YOUR OBJECTIVE:
Produce an exact copy of all the data below, dropping every image.

AVAILABLE RECORDS:
______________________________

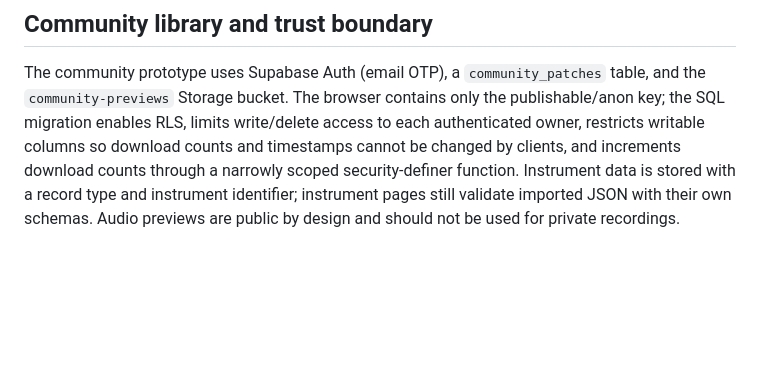
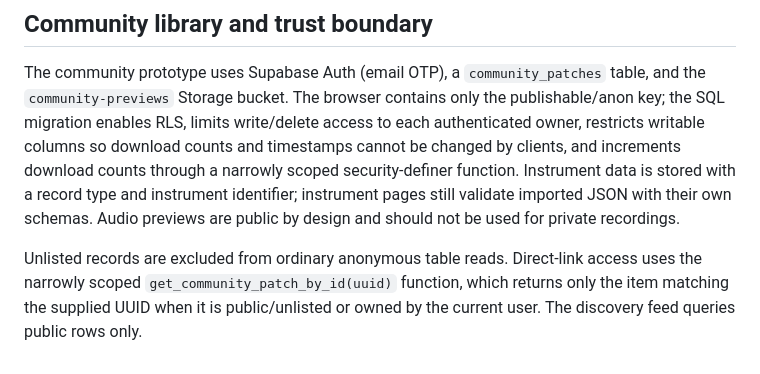
Before and after one commit to ForeverBoundless/Overture-Instruments, a Markdown page: docs/ARCHITECTURE.md, the part around the change. Drawn GitHub-style; blank space fills up the shorter version.

Commit message:
docs: clarify direct-link access for unlisted community items

```diff
--- a/docs/ARCHITECTURE.md
+++ b/docs/ARCHITECTURE.md
@@ -42,3 +42,6 @@ The editor's group selection/copy/move operations work on module ids and preserv
 ## Community library and trust boundary
 
 The community prototype uses Supabase Auth (email OTP), a `community_patches` table, and the `community-previews` Storage bucket. The browser contains only the publishable/anon key; the SQL migration enables RLS, limits write/delete access to each authenticated owner, restricts writable columns so download counts and timestamps cannot be changed by clients, and increments download counts through a narrowly scoped security-definer function. Instrument data is stored with a record type and instrument identifier; instrument pages still validate imported JSON with their own schemas. Audio previews are public by design and should not be used for private recordings.
+
+
+Unlisted records are excluded from ordinary anonymous table reads. Direct-link access uses the narrowly scoped `get_community_patch_by_id(uuid)` function, which returns only the item matching the supplied UUID when it is public/unlisted or owned by the current user. The discovery feed queries public rows only.
```
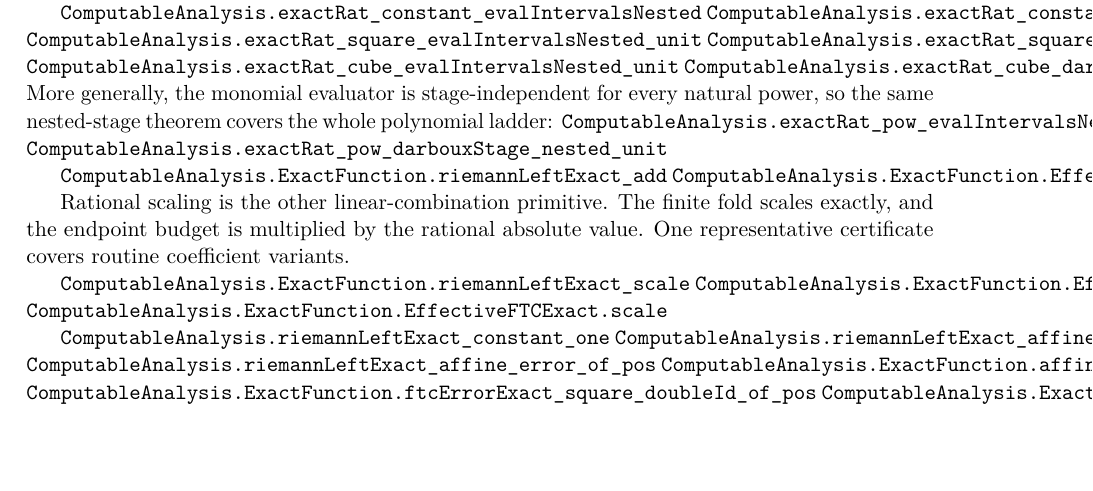
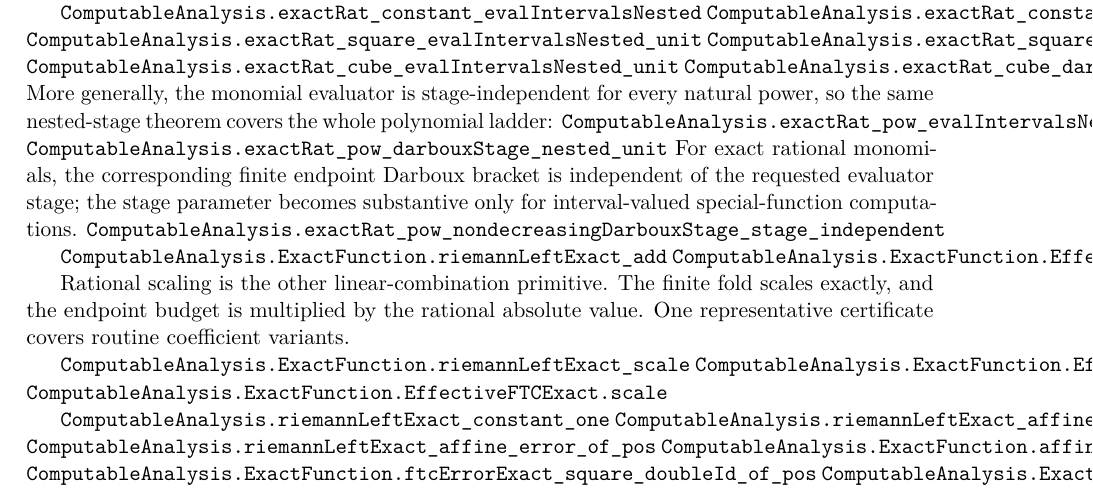
Before and after one commit to liuyao12/computable-analysis, a LaTeX thesis (blueprint/src/web.tex, which reads blueprint/src/06-effective-calculus.tex): part of page 61 of 106, cut so that both start at the same text, the shorter picture padded with empty space. Compiled offline with pdfLaTeX.

Commit message:
Expose exact monomial stage independence

```diff
--- a/blueprint/src/06-effective-calculus.tex
+++ b/blueprint/src/06-effective-calculus.tex
@@ -102,6 +102,10 @@ natural power, so the same nested-stage theorem covers the whole polynomial
 ladder:
 \lean{ComputableAnalysis.exactRat_pow_evalIntervalsNested_unit}
 \lean{ComputableAnalysis.exactRat_pow_darbouxStage_nested_unit}
+For exact rational monomials, the corresponding finite endpoint Darboux
+bracket is independent of the requested evaluator stage; the stage parameter
+becomes substantive only for interval-valued special-function computations.
+\lean{ComputableAnalysis.exactRat_pow_nondecreasingDarbouxStage_stage_independent}
 
 \lean{ComputableAnalysis.ExactFunction.riemannLeftExact_add}
 \lean{ComputableAnalysis.ExactFunction.EffectiveFTCExact.addOfCommonSchedule}
```
Also changed, not shown: 2 other files.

______________________________

SOLUTION TO THE EXERCISE:
Before and after one commit to ForeverBoundless/Overture-Instruments, a Markdown page: docs/ARCHITECTURE.md, the part around the change. Drawn GitHub-style; blank space fills up the shorter version.

Commit message:
docs: clarify direct-link access for unlisted community items

```diff
--- a/docs/ARCHITECTURE.md
+++ b/docs/ARCHITECTURE.md
@@ -42,3 +42,6 @@ The editor's group selection/copy/move operations work on module ids and preserv
 ## Community library and trust boundary
 
 The community prototype uses Supabase Auth (email OTP), a `community_patches` table, and the `community-previews` Storage bucket. The browser contains only the publishable/anon key; the SQL migration enables RLS, limits write/delete access to each authenticated owner, restricts writable columns so download counts and timestamps cannot be changed by clients, and increments download counts through a narrowly scoped security-definer function. Instrument data is stored with a record type and instrument identifier; instrument pages still validate imported JSON with their own schemas. Audio previews are public by design and should not be used for private recordings.
+
+
+Unlisted records are excluded from ordinary anonymous table reads. Direct-link access uses the narrowly scoped `get_community_patch_by_id(uuid)` function, which returns only the item matching the supplied UUID when it is public/unlisted or owned by the current user. The discovery feed queries public rows only.
```
Before and after one commit to liuyao12/computable-analysis, a LaTeX thesis (blueprint/src/web.tex, which reads blueprint/src/06-effective-calculus.tex): part of page 61 of 106, cut so that both start at the same text, the shorter picture padded with empty space. Compiled offline with pdfLaTeX.

Commit message:
Expose exact monomial stage independence

```diff
--- a/blueprint/src/06-effective-calculus.tex
+++ b/blueprint/src/06-effective-calculus.tex
@@ -102,6 +102,10 @@ natural power, so the same nested-stage theorem covers the whole polynomial
 ladder:
 \lean{ComputableAnalysis.exactRat_pow_evalIntervalsNested_unit}
 \lean{ComputableAnalysis.exactRat_pow_darbouxStage_nested_unit}
+For exact rational monomials, the corresponding finite endpoint Darboux
+bracket is independent of the requested evaluator stage; the stage parameter
+becomes substantive only for interval-valued special-function computations.
+\lean{ComputableAnalysis.exactRat_pow_nondecreasingDarbouxStage_stage_independent}
 
 \lean{ComputableAnalysis.ExactFunction.riemannLeftExact_add}
 \lean{ComputableAnalysis.ExactFunction.EffectiveFTCExact.addOfCommonSchedule}
```
Also changed, not shown: 2 other files.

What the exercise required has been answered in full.